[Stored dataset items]
- - -
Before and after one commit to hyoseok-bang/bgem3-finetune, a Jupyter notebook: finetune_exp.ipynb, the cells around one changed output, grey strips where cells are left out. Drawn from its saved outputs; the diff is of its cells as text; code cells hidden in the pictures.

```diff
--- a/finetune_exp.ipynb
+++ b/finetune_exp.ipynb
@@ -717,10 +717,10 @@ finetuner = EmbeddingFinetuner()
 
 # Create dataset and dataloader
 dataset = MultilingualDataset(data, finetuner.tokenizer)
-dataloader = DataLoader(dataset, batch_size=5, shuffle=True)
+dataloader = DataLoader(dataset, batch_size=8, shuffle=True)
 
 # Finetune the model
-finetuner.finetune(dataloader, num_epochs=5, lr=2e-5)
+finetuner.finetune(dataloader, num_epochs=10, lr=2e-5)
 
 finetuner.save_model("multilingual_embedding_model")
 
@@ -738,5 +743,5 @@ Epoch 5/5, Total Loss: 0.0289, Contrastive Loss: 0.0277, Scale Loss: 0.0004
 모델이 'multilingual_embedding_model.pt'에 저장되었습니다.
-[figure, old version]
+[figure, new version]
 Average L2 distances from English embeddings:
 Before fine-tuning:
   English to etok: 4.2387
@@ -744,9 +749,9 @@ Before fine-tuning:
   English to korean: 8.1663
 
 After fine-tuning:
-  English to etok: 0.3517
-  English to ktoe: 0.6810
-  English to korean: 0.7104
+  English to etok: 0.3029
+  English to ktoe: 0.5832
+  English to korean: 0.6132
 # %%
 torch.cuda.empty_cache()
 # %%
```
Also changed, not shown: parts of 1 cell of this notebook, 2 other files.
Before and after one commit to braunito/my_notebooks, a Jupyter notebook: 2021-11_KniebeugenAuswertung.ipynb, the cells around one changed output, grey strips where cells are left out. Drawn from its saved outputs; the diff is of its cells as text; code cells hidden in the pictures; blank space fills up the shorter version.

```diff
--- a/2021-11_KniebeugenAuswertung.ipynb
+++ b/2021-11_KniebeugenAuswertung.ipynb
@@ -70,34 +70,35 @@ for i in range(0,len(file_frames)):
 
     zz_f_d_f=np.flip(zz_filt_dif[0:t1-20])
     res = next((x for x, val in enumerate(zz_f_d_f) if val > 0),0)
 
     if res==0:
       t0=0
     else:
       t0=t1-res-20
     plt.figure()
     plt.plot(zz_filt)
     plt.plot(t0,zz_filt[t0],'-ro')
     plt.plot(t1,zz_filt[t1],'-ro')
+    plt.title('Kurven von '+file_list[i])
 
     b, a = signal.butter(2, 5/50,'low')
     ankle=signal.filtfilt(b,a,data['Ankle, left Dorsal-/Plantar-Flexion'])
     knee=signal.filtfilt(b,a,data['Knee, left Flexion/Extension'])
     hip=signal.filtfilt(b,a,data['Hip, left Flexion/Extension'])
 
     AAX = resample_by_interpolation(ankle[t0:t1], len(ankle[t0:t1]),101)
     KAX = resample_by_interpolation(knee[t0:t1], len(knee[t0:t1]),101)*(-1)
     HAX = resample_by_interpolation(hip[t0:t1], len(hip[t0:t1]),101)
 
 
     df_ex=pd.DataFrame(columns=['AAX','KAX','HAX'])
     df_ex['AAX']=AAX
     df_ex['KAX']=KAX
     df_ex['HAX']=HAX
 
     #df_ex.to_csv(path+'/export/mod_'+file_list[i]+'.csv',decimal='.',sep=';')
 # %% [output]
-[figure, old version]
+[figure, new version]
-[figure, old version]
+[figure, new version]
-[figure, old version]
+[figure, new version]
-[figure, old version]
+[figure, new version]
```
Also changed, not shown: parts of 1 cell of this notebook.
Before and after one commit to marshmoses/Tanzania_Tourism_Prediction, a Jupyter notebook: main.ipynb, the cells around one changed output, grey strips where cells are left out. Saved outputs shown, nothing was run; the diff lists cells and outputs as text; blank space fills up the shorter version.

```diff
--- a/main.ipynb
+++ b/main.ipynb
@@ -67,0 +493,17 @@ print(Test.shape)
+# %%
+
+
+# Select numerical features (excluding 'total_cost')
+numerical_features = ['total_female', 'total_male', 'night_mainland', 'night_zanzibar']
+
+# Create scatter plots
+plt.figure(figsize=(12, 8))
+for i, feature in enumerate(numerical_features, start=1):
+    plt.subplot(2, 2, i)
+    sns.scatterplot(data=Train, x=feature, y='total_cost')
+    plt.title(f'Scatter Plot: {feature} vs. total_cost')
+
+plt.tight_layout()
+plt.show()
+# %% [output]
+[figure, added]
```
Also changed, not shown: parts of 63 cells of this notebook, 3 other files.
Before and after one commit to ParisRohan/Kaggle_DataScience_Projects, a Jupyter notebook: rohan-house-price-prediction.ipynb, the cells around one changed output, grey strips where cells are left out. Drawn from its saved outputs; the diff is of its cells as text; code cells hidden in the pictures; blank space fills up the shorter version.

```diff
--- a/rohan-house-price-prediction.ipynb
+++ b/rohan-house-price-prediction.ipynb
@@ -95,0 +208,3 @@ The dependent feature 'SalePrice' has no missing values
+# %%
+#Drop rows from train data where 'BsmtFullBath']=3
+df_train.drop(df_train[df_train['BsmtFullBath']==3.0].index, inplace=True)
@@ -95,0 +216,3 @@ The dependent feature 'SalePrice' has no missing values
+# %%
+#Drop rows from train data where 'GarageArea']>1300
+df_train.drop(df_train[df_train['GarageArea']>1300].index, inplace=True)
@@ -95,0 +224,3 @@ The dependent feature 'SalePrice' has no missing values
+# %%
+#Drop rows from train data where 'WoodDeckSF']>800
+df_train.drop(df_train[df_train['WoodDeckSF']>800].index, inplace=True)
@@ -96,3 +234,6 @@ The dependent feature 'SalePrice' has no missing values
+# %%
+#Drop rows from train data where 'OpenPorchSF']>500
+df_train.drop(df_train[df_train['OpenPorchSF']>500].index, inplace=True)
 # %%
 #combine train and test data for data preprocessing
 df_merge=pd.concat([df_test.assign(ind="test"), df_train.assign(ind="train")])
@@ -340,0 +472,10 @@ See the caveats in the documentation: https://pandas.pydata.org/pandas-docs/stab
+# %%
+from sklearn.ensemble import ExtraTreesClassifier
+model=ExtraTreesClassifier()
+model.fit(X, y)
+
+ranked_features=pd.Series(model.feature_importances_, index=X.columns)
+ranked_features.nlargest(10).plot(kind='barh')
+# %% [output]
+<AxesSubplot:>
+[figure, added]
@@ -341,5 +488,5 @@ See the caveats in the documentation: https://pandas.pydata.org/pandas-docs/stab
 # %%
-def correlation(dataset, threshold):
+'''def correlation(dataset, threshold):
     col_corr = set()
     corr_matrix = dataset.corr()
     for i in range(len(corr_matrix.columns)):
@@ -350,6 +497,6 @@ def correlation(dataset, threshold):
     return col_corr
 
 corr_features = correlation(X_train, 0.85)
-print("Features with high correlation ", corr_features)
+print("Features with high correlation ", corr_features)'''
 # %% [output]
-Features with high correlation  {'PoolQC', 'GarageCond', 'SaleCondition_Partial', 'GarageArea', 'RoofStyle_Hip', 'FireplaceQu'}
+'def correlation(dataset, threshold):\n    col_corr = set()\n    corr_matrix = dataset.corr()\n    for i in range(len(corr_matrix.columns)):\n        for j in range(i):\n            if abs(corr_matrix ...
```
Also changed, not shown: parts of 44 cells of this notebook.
- - -
**Brief:** Please reproduce each entry exactly as it appears.

**Solution:**
Before and after one commit to hyoseok-bang/bgem3-finetune, a Jupyter notebook: finetune_exp.ipynb, the cells around one changed output, grey strips where cells are left out. Drawn from its saved outputs; the diff is of its cells as text; code cells hidden in the pictures.

```diff
--- a/finetune_exp.ipynb
+++ b/finetune_exp.ipynb
@@ -717,10 +717,10 @@ finetuner = EmbeddingFinetuner()
 
 # Create dataset and dataloader
 dataset = MultilingualDataset(data, finetuner.tokenizer)
-dataloader = DataLoader(dataset, batch_size=5, shuffle=True)
+dataloader = DataLoader(dataset, batch_size=8, shuffle=True)
 
 # Finetune the model
-finetuner.finetune(dataloader, num_epochs=5, lr=2e-5)
+finetuner.finetune(dataloader, num_epochs=10, lr=2e-5)
 
 finetuner.save_model("multilingual_embedding_model")
 
@@ -738,5 +743,5 @@ Epoch 5/5, Total Loss: 0.0289, Contrastive Loss: 0.0277, Scale Loss: 0.0004
 모델이 'multilingual_embedding_model.pt'에 저장되었습니다.
-[figure, old version]
+[figure, new version]
 Average L2 distances from English embeddings:
 Before fine-tuning:
   English to etok: 4.2387
@@ -744,9 +749,9 @@ Before fine-tuning:
   English to korean: 8.1663
 
 After fine-tuning:
-  English to etok: 0.3517
-  English to ktoe: 0.6810
-  English to korean: 0.7104
+  English to etok: 0.3029
+  English to ktoe: 0.5832
+  English to korean: 0.6132
 # %%
 torch.cuda.empty_cache()
 # %%
```
Also changed, not shown: parts of 1 cell of this notebook, 2 other files.
Before and after one commit to braunito/my_notebooks, a Jupyter notebook: 2021-11_KniebeugenAuswertung.ipynb, the cells around one changed output, grey strips where cells are left out. Drawn from its saved outputs; the diff is of its cells as text; code cells hidden in the pictures; blank space fills up the shorter version.

```diff
--- a/2021-11_KniebeugenAuswertung.ipynb
+++ b/2021-11_KniebeugenAuswertung.ipynb
@@ -70,34 +70,35 @@ for i in range(0,len(file_frames)):
 
     zz_f_d_f=np.flip(zz_filt_dif[0:t1-20])
     res = next((x for x, val in enumerate(zz_f_d_f) if val > 0),0)
 
     if res==0:
       t0=0
     else:
       t0=t1-res-20
     plt.figure()
     plt.plot(zz_filt)
     plt.plot(t0,zz_filt[t0],'-ro')
     plt.plot(t1,zz_filt[t1],'-ro')
+    plt.title('Kurven von '+file_list[i])
 
     b, a = signal.butter(2, 5/50,'low')
     ankle=signal.filtfilt(b,a,data['Ankle, left Dorsal-/Plantar-Flexion'])
     knee=signal.filtfilt(b,a,data['Knee, left Flexion/Extension'])
     hip=signal.filtfilt(b,a,data['Hip, left Flexion/Extension'])
 
     AAX = resample_by_interpolation(ankle[t0:t1], len(ankle[t0:t1]),101)
     KAX = resample_by_interpolation(knee[t0:t1], len(knee[t0:t1]),101)*(-1)
     HAX = resample_by_interpolation(hip[t0:t1], len(hip[t0:t1]),101)
 
 
     df_ex=pd.DataFrame(columns=['AAX','KAX','HAX'])
     df_ex['AAX']=AAX
     df_ex['KAX']=KAX
     df_ex['HAX']=HAX
 
     #df_ex.to_csv(path+'/export/mod_'+file_list[i]+'.csv',decimal='.',sep=';')
 # %% [output]
-[figure, old version]
+[figure, new version]
-[figure, old version]
+[figure, new version]
-[figure, old version]
+[figure, new version]
-[figure, old version]
+[figure, new version]
```
Also changed, not shown: parts of 1 cell of this notebook.
Before and after one commit to marshmoses/Tanzania_Tourism_Prediction, a Jupyter notebook: main.ipynb, the cells around one changed output, grey strips where cells are left out. Saved outputs shown, nothing was run; the diff lists cells and outputs as text; blank space fills up the shorter version.

```diff
--- a/main.ipynb
+++ b/main.ipynb
@@ -67,0 +493,17 @@ print(Test.shape)
+# %%
+
+
+# Select numerical features (excluding 'total_cost')
+numerical_features = ['total_female', 'total_male', 'night_mainland', 'night_zanzibar']
+
+# Create scatter plots
+plt.figure(figsize=(12, 8))
+for i, feature in enumerate(numerical_features, start=1):
+    plt.subplot(2, 2, i)
+    sns.scatterplot(data=Train, x=feature, y='total_cost')
+    plt.title(f'Scatter Plot: {feature} vs. total_cost')
+
+plt.tight_layout()
+plt.show()
+# %% [output]
+[figure, added]
```
Also changed, not shown: parts of 63 cells of this notebook, 3 other files.
Before and after one commit to ParisRohan/Kaggle_DataScience_Projects, a Jupyter notebook: rohan-house-price-prediction.ipynb, the cells around one changed output, grey strips where cells are left out. Drawn from its saved outputs; the diff is of its cells as text; code cells hidden in the pictures; blank space fills up the shorter version.

```diff
--- a/rohan-house-price-prediction.ipynb
+++ b/rohan-house-price-prediction.ipynb
@@ -95,0 +208,3 @@ The dependent feature 'SalePrice' has no missing values
+# %%
+#Drop rows from train data where 'BsmtFullBath']=3
+df_train.drop(df_train[df_train['BsmtFullBath']==3.0].index, inplace=True)
@@ -95,0 +216,3 @@ The dependent feature 'SalePrice' has no missing values
+# %%
+#Drop rows from train data where 'GarageArea']>1300
+df_train.drop(df_train[df_train['GarageArea']>1300].index, inplace=True)
@@ -95,0 +224,3 @@ The dependent feature 'SalePrice' has no missing values
+# %%
+#Drop rows from train data where 'WoodDeckSF']>800
+df_train.drop(df_train[df_train['WoodDeckSF']>800].index, inplace=True)
@@ -96,3 +234,6 @@ The dependent feature 'SalePrice' has no missing values
+# %%
+#Drop rows from train data where 'OpenPorchSF']>500
+df_train.drop(df_train[df_train['OpenPorchSF']>500].index, inplace=True)
 # %%
 #combine train and test data for data preprocessing
 df_merge=pd.concat([df_test.assign(ind="test"), df_train.assign(ind="train")])
@@ -340,0 +472,10 @@ See the caveats in the documentation: https://pandas.pydata.org/pandas-docs/stab
+# %%
+from sklearn.ensemble import ExtraTreesClassifier
+model=ExtraTreesClassifier()
+model.fit(X, y)
+
+ranked_features=pd.Series(model.feature_importances_, index=X.columns)
+ranked_features.nlargest(10).plot(kind='barh')
+# %% [output]
+<AxesSubplot:>
+[figure, added]
@@ -341,5 +488,5 @@ See the caveats in the documentation: https://pandas.pydata.org/pandas-docs/stab
 # %%
-def correlation(dataset, threshold):
+'''def correlation(dataset, threshold):
     col_corr = set()
     corr_matrix = dataset.corr()
     for i in range(len(corr_matrix.columns)):
@@ -350,6 +497,6 @@ def correlation(dataset, threshold):
     return col_corr
 
 corr_features = correlation(X_train, 0.85)
-print("Features with high correlation ", corr_features)
+print("Features with high correlation ", corr_features)'''
 # %% [output]
-Features with high correlation  {'PoolQC', 'GarageCond', 'SaleCondition_Partial', 'GarageArea', 'RoofStyle_Hip', 'FireplaceQu'}
+'def correlation(dataset, threshold):\n    col_corr = set()\n    corr_matrix = dataset.corr()\n    for i in range(len(corr_matrix.columns)):\n        for j in range(i):\n            if abs(corr_matrix ...
```
Also changed, not shown: parts of 44 cells of this notebook.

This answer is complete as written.